About this task
In the entries that follow, how many lines include the string "index"? The answer is the number only.

Dataset items
▬▬▬▬▬▬▬▬▬▬
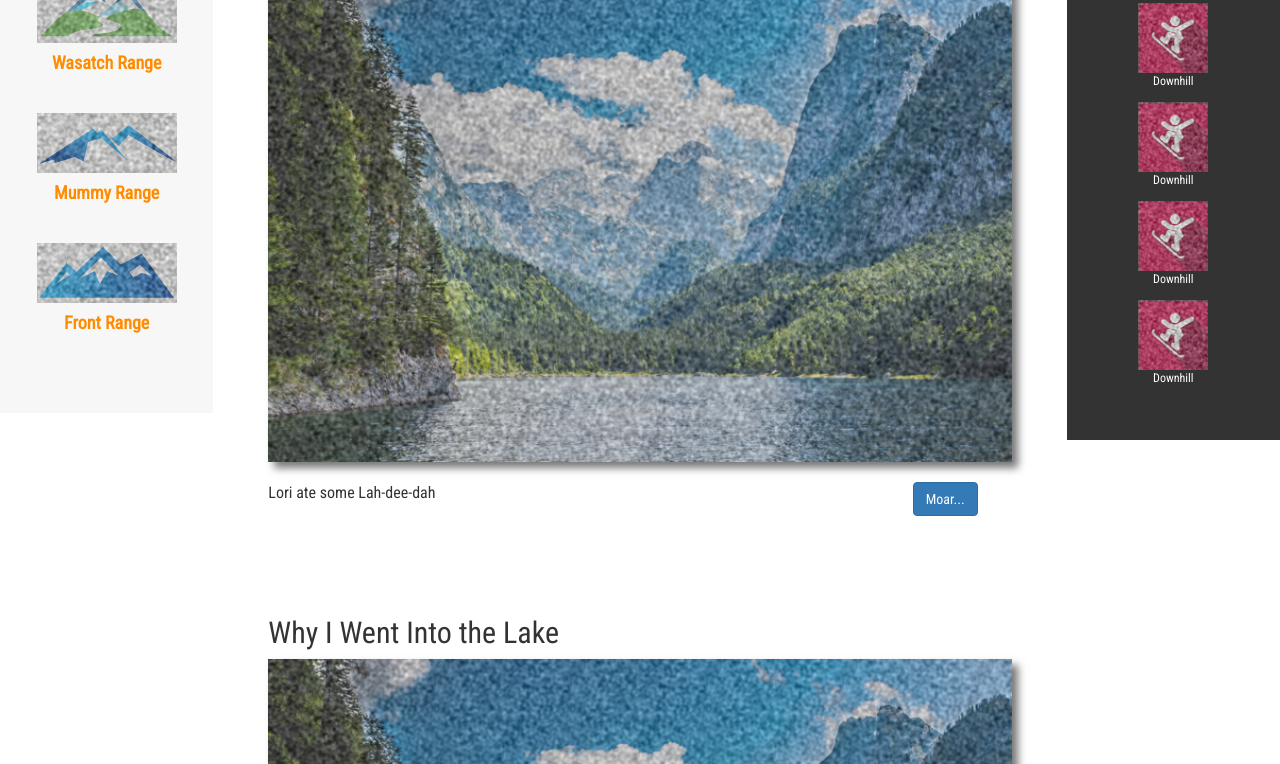
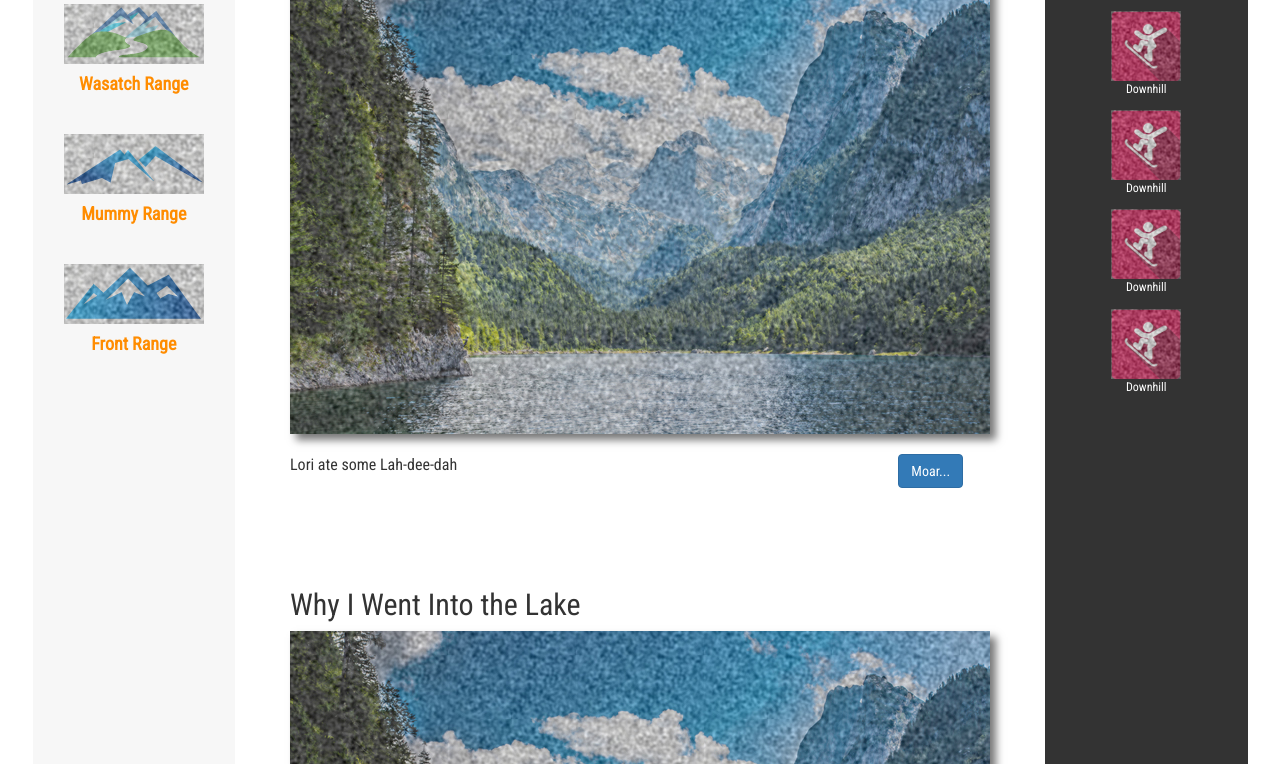
Before and after one commit to ZacharyRSmith/bootstrap-tut, a website: page app/index.html in a window 1280 px wide. Shown: the part 246-1010 px from the top of the page. Drawn offline with nearby package versions, Linux system fonts and the light colour scheme.

Commit message:
(enhance) Make columns same height.

```diff
--- a/app/index.html
+++ b/app/index.html
@@ -54,13 +54,15 @@
           </div>
         </div>
       </div>
+    </div>
 
-      <div class="row">
+    <div class="container-fluid container-height">
+      <div class="row row-sm-height">
         <section class="
-          col-sm-9 col-sm-push-3
+          col-sm-7 col-sm-push-3
           col-md-9 col-md-push-3
           col-lg-8 col-lg-push-2
-        ">
+          col-sm-height">
           <article>
             <h2>Why I Went Into the Lake</h2>
             <img src="./images/lake.jpg" alt="Picture of a lake.">
@@ -105,10 +107,10 @@
         </section>
 
         <aside class="
-          col-sm-3 col-sm-pull-9
+          col-sm-3 col-sm-pull-7
           col-md-3 col-md-pull-9
           col-lg-2 col-lg-pull-8
-        ">
+          col-sm-height">
           <h4 class="range-title">
               <b>Mountain Ranges</b>
           </h4>
@@ -131,7 +133,7 @@
           </div>
         </aside>
 
-        <aside class="col-xs-12 col-md-2 hidden-md sports-icon-list">
+        <aside class="col-xs-12 col-sm-2 col-md-2 hidden-md col-sm-height sports-icon-list">
           <a href="./downhill.html">
             <img src="./images/icon-snowboard.png" alt="Icon of a snowboard." />
             <h6>Downhill</h6>
--- a/app/stylesheets/main.css
+++ b/app/stylesheets/main.css
@@ -95,3 +95,17 @@ article p {
     margin-top: 20px;
   }
 }
+@media (min-width: 768px) {
+  .container-height {
+    display: table;
+    padding-left: 0px;
+    padding-right: 0px;
+  }
+  .row-sm-height {
+    display: table-row;
+  }
+  .col-sm-height {
+    display: table-cell;
+    float: none;
+  }
+}
```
▬▬▬▬▬▬▬▬▬▬
Answer to the exercise
3